  • Remembering that “no” doesn’t have to be a shut door. If somebody invites you to do something, you would like to spend time with them but what they’ve suggested doesn’t feel good to you then you can say “no, but how about…” and offer something else that does feel good to you.
  • Being clear on your boundaries before going to something, or having a conversation with someone about a plan. This way you can identify for yourself what you’re happy to say yes to, what you aren’t happy with, when you want to leave by etc.
  • Knowing that it’s ok to take time to make a decision. You do not have to reply to that message straight away, you also don’t have to make a decision during a phone call.
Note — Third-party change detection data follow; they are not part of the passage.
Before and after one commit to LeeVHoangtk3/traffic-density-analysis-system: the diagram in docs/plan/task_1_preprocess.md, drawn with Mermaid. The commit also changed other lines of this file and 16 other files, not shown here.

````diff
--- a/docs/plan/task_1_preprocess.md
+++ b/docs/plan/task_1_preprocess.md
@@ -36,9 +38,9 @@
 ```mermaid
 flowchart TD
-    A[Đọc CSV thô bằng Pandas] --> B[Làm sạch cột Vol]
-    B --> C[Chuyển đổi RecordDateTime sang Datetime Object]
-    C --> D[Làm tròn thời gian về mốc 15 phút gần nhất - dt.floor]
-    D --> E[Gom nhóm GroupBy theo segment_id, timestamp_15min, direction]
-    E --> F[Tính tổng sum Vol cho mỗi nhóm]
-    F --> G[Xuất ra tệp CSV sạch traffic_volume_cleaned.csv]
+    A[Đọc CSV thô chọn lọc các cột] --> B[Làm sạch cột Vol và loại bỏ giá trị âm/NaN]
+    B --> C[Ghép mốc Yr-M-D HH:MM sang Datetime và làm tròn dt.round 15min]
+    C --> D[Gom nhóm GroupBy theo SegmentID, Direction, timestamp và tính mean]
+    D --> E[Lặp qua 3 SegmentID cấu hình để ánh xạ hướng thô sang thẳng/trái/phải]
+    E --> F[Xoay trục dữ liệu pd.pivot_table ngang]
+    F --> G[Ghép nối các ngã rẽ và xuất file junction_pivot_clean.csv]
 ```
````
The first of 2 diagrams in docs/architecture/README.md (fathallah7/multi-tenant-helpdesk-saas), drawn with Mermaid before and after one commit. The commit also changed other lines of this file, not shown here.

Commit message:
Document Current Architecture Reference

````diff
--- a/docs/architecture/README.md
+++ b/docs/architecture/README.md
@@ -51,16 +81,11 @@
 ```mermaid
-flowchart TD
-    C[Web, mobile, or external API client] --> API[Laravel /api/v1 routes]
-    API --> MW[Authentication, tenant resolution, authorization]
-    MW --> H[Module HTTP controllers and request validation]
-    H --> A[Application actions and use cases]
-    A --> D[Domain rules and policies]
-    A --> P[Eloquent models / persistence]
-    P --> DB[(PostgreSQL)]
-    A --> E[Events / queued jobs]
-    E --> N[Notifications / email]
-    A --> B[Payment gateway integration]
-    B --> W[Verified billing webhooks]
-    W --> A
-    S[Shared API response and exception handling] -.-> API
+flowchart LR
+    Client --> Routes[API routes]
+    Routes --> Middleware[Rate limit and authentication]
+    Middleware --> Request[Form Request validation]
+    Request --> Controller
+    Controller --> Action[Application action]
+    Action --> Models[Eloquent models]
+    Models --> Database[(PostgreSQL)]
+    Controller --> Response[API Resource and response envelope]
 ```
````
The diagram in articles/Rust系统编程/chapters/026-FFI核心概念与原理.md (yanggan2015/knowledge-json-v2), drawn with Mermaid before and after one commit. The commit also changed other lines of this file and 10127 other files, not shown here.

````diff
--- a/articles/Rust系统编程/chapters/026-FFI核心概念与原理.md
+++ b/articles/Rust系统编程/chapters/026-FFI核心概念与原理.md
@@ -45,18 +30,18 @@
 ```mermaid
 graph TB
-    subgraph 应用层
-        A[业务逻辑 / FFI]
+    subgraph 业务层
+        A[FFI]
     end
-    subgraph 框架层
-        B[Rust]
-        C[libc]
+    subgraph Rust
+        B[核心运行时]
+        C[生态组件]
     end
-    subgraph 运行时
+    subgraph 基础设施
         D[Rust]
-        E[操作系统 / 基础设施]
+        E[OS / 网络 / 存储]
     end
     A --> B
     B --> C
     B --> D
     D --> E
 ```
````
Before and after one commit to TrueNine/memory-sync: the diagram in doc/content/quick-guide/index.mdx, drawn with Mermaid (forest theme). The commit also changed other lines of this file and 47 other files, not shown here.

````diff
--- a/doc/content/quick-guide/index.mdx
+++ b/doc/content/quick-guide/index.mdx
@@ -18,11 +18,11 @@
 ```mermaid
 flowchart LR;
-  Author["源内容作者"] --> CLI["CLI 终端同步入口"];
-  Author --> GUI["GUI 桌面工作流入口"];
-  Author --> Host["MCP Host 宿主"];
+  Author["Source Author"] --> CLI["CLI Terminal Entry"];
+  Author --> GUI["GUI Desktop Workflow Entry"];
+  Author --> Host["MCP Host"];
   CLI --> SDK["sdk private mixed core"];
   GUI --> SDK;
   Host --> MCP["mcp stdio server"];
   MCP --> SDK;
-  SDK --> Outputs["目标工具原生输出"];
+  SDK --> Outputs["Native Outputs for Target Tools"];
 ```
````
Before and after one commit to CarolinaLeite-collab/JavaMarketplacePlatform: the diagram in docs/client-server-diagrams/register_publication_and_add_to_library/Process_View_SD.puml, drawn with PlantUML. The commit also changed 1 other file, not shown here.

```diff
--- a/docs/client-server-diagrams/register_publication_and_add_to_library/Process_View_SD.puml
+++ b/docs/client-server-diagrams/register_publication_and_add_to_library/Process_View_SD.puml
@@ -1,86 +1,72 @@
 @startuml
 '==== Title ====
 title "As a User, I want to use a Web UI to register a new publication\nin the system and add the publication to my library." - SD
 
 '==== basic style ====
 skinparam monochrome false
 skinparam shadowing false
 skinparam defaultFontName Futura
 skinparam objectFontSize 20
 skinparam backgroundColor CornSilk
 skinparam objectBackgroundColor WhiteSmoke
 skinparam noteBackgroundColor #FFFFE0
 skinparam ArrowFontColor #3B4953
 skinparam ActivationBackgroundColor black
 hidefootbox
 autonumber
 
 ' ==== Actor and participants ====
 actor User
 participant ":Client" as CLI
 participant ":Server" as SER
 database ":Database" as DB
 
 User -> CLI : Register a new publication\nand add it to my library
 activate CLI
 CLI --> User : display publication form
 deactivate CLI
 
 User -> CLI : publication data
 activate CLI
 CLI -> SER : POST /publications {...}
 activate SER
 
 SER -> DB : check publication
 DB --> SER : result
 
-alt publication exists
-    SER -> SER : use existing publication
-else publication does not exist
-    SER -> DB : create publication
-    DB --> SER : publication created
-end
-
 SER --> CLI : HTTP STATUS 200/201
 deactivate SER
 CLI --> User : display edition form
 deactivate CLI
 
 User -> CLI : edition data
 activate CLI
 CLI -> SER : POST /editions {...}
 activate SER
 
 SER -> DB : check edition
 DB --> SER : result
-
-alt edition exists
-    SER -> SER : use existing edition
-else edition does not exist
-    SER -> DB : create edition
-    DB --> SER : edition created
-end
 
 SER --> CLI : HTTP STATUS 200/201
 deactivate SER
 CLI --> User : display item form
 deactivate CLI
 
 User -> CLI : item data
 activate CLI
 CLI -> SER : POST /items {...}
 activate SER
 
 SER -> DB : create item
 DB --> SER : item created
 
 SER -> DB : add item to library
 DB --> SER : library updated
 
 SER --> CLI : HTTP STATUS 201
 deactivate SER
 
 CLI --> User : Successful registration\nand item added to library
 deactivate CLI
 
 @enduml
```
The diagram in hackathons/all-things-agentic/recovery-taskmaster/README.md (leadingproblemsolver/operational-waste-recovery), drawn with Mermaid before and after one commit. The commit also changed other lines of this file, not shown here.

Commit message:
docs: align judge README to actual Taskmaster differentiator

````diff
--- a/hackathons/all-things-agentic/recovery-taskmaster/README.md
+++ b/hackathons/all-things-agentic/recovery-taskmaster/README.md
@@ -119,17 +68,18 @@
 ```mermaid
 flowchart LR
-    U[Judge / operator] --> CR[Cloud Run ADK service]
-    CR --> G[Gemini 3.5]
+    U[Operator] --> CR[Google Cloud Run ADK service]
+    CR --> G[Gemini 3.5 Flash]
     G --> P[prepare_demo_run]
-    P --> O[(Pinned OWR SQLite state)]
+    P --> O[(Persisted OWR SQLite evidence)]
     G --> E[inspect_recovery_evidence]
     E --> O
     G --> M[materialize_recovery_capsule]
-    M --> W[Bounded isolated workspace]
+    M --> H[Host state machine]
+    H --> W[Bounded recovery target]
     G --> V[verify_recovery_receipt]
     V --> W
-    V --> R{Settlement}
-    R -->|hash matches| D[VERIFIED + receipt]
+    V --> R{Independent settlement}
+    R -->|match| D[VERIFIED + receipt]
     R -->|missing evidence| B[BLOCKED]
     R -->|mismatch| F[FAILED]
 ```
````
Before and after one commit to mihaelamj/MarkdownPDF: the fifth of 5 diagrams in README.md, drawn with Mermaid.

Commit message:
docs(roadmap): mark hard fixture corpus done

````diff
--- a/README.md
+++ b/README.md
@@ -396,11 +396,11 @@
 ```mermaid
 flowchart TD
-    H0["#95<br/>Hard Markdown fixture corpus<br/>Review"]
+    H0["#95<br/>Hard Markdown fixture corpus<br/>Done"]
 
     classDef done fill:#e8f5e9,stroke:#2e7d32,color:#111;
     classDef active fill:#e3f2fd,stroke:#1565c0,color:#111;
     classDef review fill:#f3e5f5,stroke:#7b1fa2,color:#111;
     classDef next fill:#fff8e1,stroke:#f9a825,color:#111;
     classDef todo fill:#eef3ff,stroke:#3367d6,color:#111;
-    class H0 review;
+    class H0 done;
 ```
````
It’s okay to say “I’m going to take some time to think about that and get back to you”. Be aware, though, if you’re avoiding getting back to someone in the hopes they will go away.
  • Realising that if you’re going against your own desires and needs so as not to reject somebody else, then you are actually rejecting yourself.

Finally, it’s important to remember that this is challenging and uncomfortable work to do. It will not feel easy, but the more we practice doing these things hopefully the more comfortable they will become. Also remember that relationships, especially those with family, can be difficult to navigate. When doing this kind of work it is helpful to have some support and tools you can draw on. For me this looks like my therapist, yoga practice, close friends and practices I use to connect to myself such as journaling and tarot. Feeling supported helps us to sustain this work, be with the challenge and create lasting change.

Curious to work with us on identifying and setting your boundaries? We’d love to support you through our one off Pause session, or longer Reset 3 month package. Find out more info here, and book a free curiosity call here.